As a country, we are only as good as our citizens are. We cannot expect reasonable voting patterns, when reason is eschewed for myth and superstition in most aspects of American lives. How people think will determine how people vote. Appealing to reason in this country is like trying to look at a nebula with a microscope. For those of us liberals who look at polls and think, just maybe, reason may prevail, I still wonder, can it really. Maybe I'm a pessimist. Perhaps I've been conditioned by having been on the losing side so many times in this blindly conservative state.

But part of what I've learned, is that many Americans would rather suffer, than learn from their mistakes. If Obama wins, it will be closer than rational people will suspect, but I still think McCain, despite his erratic and angry demeanor, may still carry the day. And what it will say about America, is that they are no longer reliable as an ally, and formidable as a foe. For they have abandoned the real world, and are living in a mythical fairy land. And though their weapons are formidable, their dogma is but a shallow shell of contradictions and platitudes. The world still holds out hope that someon with the capacity to reason such as Obama may prevail in the world's only superpower. I also share that hope. But my confidence in the American voter, isn't all that great. Most Americans still believe Saddam Hussein had something to do with 9/11 and think Iraq had stockpiles of WMD. These people will vote in November. Obama's election as President would be an absolute miracle.


Allie said...

Oh come on! I've just started having a tiny bit of hope.


just-commenting said...

I am hopeful that those who cannot bring themselves to vote for a democrat or a non-white person when they do vote will be sufficiently offset by some of those who cannot bring themselves to state out loud when they are polled that they would vote that way, but then when they are in the privacy of the voting booth will do what they swore that they never would.
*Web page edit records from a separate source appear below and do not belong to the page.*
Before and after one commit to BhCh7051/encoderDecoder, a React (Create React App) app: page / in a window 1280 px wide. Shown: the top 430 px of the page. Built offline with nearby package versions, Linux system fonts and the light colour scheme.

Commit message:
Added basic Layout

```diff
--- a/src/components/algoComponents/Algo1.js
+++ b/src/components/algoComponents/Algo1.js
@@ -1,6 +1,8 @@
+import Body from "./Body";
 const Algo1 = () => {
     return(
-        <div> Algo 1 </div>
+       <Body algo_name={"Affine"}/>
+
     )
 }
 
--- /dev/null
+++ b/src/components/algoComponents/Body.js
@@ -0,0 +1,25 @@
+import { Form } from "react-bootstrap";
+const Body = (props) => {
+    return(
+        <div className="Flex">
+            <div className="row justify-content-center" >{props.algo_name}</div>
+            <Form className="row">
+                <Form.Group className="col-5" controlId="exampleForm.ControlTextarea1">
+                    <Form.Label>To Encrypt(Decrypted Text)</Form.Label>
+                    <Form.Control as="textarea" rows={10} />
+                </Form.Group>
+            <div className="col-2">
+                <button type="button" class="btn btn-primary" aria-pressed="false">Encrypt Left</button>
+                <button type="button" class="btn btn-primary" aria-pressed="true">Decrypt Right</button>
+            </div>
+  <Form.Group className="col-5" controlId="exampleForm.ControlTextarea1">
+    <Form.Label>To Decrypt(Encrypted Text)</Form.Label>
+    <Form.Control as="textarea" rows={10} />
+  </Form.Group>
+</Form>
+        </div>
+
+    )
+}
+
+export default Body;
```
That could get some votes for Obama that the pollsters have not counted.

Now that is a long sentence, but perhaps the moment of truth may to some degree cut both ways in having people vote differently than what they express out loud when polled.

I remain guardedly hopeful.

Jeremy said...

Obi Wan,

I agree with you that it will be closer than most pundits are calling it. I disagree with your contention that a win for McCain says anything worse about Americans than what a win for Obama would say. If you look at what both candidates have promised Americans, two insane grab bags of new government programs and foolishness, it is clear that a win for either major party candidate means Americans don't deserve the liberty, progress, and virtue our forbears have passed down to us.

America came out of this election looking pretty damn awful long before the primaries were even finished.